One of the biggest errors golfers can make during a full swing is lifting the upper body as the ball is being hit. So often we hear “keep your head down.” As golf professionals we know that simply keeping your eye on the ball longer is only a quick fix – not one that will resolve a more serious issue.
To understand the importance of the pelvis and how it affects posture, try this: Assume your golf posture without a club. Next, take one of your hands and push your posterior in toward where the ball would be. Notice that, as your pelvis moves toward the ball, your body will begin to stand up to provide counterbalance.
This illustrates what happens during your swing when you come up on the ball as your pelvis comes in toward the ball. This is called early extension.
Early extension originates for many golfers from the backswing by not loading the weight correctly into the trail hip (right hip for right-handed golfers). When you take the club back, your hips should rotate, and the weight should feel like it is going to your trail leg heel.
When you rotate your hips and begin this weight transfer, your glutes should feel like they are staying back against an imaginary wall. If you keep your pelvis from coming into the ball, you can keep your upper body from wanting to rise up as you are going through impact.
You may find that you can keep your body rotating through impact because your energy isn’t being exerted coming into the ball.

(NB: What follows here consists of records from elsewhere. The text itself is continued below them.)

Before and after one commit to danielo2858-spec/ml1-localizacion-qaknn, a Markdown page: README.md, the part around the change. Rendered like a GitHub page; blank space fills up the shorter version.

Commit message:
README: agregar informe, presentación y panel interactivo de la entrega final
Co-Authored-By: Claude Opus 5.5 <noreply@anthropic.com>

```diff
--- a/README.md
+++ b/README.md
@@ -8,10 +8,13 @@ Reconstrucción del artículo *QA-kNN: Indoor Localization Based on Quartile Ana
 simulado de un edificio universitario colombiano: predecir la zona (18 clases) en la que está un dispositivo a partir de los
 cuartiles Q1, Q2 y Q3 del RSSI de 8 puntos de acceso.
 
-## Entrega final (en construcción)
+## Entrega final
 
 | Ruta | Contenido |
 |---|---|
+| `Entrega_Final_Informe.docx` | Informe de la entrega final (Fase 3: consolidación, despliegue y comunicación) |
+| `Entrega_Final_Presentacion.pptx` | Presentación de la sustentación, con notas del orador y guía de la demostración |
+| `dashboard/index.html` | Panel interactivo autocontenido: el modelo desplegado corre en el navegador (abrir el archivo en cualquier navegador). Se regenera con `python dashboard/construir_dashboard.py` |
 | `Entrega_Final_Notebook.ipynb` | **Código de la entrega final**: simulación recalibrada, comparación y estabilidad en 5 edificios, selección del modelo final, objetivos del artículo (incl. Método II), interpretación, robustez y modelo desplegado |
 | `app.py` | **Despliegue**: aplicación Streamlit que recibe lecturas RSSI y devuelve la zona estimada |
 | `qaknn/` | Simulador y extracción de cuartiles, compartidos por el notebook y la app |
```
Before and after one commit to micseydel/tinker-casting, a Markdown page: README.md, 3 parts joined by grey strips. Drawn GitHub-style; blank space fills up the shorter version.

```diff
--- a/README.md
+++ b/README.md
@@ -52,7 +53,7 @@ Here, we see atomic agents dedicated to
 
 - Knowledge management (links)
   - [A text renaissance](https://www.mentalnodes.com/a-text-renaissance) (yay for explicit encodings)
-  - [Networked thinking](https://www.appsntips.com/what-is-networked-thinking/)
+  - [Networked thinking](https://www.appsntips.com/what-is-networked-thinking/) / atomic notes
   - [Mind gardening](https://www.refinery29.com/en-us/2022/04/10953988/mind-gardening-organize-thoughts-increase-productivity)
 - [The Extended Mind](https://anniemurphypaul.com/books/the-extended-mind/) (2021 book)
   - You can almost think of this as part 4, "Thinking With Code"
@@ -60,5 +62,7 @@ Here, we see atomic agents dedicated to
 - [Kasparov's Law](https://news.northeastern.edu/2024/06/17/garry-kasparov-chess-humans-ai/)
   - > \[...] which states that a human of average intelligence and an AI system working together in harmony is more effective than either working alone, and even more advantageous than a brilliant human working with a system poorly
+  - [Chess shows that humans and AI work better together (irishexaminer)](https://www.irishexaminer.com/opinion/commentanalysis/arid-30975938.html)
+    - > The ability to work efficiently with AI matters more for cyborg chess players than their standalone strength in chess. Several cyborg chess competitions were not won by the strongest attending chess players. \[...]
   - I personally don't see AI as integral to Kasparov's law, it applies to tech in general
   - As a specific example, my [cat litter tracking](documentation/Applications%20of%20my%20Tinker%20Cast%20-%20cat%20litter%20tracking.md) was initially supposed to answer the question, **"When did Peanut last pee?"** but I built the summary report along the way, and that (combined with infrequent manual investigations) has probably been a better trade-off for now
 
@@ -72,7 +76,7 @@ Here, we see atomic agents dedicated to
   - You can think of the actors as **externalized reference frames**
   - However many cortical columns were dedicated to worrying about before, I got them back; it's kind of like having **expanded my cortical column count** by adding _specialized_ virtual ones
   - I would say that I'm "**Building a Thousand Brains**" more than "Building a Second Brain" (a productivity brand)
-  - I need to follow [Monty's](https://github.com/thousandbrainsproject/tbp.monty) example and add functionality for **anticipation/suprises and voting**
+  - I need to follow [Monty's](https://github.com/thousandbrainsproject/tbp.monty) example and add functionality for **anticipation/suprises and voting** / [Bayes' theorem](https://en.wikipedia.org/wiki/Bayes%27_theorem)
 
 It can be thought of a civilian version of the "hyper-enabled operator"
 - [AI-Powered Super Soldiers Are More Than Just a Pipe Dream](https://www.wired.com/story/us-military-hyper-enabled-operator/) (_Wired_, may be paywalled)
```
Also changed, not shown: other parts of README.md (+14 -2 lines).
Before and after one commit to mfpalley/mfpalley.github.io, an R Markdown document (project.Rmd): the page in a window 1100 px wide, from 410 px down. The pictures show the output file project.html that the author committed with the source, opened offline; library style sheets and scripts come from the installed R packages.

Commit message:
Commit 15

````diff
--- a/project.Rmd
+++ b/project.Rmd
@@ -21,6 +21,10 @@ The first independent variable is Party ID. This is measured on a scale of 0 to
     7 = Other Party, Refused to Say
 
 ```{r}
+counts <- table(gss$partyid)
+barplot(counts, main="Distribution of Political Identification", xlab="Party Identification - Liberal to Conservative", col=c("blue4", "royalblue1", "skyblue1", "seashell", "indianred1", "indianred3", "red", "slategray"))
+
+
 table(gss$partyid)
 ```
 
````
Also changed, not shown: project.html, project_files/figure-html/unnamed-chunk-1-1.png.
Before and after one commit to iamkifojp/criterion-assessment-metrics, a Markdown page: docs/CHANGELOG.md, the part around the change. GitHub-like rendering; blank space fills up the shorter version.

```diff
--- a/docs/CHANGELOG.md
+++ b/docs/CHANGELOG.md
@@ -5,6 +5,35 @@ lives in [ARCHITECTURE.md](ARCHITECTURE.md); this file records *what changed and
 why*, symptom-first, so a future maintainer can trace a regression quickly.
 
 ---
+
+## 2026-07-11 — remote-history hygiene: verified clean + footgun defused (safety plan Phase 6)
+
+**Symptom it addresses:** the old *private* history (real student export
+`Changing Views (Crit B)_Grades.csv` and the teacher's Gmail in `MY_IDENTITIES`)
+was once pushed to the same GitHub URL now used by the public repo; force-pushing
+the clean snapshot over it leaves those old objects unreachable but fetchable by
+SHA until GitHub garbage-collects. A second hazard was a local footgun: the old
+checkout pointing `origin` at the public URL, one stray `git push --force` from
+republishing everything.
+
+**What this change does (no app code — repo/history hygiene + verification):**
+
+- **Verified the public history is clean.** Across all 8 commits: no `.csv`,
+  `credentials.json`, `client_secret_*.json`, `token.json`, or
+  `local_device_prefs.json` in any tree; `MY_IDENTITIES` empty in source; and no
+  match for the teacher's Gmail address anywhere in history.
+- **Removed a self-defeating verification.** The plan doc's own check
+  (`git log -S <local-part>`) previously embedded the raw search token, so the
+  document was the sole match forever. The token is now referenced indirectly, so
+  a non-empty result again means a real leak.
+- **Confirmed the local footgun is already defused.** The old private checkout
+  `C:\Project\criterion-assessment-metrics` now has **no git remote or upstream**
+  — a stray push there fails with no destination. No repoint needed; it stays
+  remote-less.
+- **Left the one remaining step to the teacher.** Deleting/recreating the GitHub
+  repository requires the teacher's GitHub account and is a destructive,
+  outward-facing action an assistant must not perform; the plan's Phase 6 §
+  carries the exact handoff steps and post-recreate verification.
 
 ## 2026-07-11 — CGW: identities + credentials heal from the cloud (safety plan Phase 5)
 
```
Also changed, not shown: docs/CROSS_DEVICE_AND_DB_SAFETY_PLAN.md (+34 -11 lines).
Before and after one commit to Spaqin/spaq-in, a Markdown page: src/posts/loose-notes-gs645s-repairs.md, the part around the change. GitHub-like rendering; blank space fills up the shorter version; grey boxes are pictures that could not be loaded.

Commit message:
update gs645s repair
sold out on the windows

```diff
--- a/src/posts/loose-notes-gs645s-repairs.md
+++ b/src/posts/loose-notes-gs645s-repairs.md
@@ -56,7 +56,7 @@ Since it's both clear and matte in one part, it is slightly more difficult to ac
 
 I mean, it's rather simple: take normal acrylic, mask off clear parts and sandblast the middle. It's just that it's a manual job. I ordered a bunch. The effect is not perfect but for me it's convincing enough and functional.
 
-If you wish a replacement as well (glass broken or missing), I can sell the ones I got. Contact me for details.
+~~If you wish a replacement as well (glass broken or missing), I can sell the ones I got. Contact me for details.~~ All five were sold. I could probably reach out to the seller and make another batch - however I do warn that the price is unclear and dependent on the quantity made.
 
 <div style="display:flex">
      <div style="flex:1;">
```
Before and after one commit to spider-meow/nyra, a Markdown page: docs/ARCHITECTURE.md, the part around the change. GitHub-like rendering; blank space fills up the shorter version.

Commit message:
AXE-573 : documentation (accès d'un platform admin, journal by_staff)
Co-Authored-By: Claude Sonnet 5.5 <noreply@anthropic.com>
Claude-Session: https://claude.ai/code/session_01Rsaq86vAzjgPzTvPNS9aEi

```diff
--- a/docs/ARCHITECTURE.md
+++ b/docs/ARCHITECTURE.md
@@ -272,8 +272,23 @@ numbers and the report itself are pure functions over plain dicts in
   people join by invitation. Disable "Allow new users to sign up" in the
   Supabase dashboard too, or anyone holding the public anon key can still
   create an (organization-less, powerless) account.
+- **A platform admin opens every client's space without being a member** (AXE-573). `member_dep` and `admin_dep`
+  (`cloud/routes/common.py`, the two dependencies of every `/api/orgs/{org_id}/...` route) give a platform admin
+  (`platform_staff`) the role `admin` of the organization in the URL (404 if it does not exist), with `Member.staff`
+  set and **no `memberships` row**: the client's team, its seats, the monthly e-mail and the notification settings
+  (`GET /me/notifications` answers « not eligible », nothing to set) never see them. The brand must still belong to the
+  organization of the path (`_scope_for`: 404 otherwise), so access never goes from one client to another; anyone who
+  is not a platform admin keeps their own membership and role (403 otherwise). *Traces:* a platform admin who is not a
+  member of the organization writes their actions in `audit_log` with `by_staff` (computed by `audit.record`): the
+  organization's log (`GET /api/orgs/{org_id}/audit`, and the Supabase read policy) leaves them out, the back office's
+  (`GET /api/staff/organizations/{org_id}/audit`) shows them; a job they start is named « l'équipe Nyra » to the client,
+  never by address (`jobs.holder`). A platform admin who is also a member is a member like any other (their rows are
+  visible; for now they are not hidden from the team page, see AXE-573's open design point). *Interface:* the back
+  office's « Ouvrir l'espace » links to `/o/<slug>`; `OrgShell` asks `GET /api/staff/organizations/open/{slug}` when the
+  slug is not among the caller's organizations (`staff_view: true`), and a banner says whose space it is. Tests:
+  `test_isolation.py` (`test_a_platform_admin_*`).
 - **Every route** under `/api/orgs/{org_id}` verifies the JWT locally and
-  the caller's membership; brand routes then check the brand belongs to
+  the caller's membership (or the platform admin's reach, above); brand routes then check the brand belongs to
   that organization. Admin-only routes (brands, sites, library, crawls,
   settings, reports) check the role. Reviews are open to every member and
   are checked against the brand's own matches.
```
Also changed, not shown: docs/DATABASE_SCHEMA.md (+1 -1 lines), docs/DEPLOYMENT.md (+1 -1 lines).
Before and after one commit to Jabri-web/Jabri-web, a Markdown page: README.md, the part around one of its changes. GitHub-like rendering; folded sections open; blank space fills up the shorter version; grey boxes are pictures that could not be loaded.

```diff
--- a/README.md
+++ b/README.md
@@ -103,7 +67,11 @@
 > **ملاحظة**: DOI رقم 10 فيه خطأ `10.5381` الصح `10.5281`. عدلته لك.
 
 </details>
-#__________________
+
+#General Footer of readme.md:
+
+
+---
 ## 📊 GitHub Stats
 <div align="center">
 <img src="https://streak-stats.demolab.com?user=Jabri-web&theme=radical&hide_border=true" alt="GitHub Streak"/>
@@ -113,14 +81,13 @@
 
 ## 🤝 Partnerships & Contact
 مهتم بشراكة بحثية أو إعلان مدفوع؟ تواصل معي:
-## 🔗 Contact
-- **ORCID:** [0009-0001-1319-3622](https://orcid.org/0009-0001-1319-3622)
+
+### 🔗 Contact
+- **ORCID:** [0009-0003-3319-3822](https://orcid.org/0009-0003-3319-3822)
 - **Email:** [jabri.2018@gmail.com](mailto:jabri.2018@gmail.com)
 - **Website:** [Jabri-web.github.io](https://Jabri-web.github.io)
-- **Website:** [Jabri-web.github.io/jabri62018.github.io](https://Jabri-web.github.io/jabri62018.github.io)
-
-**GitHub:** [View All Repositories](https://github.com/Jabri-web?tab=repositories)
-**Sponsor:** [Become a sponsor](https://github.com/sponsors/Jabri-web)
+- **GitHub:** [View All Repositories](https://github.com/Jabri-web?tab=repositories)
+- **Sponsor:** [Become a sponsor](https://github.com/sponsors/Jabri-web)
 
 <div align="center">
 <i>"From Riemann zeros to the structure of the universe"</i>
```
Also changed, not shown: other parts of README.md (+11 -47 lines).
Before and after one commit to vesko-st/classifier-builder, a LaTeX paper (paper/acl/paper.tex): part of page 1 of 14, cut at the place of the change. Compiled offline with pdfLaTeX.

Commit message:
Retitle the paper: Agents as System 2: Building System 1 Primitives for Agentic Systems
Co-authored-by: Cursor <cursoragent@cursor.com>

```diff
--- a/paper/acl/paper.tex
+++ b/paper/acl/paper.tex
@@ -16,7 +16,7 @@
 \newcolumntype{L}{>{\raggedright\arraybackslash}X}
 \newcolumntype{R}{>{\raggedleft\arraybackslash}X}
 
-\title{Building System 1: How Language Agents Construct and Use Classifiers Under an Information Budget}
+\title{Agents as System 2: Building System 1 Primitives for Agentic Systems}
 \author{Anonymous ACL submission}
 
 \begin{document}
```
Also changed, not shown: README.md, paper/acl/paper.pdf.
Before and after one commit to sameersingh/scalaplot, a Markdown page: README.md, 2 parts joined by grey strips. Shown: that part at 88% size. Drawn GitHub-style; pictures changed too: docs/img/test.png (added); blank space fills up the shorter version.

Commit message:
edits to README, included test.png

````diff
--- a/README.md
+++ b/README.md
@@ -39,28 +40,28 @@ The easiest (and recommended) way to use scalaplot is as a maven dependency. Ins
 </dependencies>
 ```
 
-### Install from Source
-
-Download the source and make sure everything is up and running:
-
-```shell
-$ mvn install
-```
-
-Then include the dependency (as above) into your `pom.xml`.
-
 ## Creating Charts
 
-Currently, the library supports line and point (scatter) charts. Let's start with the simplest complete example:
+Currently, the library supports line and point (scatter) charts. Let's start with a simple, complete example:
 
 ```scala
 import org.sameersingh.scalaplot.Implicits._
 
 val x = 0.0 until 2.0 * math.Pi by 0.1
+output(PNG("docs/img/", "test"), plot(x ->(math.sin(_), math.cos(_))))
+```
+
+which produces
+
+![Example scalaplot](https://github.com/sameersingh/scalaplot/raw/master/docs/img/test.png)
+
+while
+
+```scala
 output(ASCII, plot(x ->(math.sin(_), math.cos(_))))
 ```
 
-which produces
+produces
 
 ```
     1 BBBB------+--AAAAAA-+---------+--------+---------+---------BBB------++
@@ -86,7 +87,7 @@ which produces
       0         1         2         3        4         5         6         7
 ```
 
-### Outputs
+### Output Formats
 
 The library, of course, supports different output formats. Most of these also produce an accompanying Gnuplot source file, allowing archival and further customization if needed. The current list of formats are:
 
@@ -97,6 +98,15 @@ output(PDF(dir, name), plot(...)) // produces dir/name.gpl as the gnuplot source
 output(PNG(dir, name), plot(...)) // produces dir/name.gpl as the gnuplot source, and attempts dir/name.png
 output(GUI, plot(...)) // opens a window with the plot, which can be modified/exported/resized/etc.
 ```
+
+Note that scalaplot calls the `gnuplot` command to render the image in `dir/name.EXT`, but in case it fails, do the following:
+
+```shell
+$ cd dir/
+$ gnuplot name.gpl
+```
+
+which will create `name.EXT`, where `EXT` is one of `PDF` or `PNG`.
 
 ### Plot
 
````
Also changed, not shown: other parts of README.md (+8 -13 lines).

This technique should dramatically help you hit the ball in a more consistent direction. After all, consistency is the name of the game in golf. It also should be easier on your back - something every golfer can appreciate.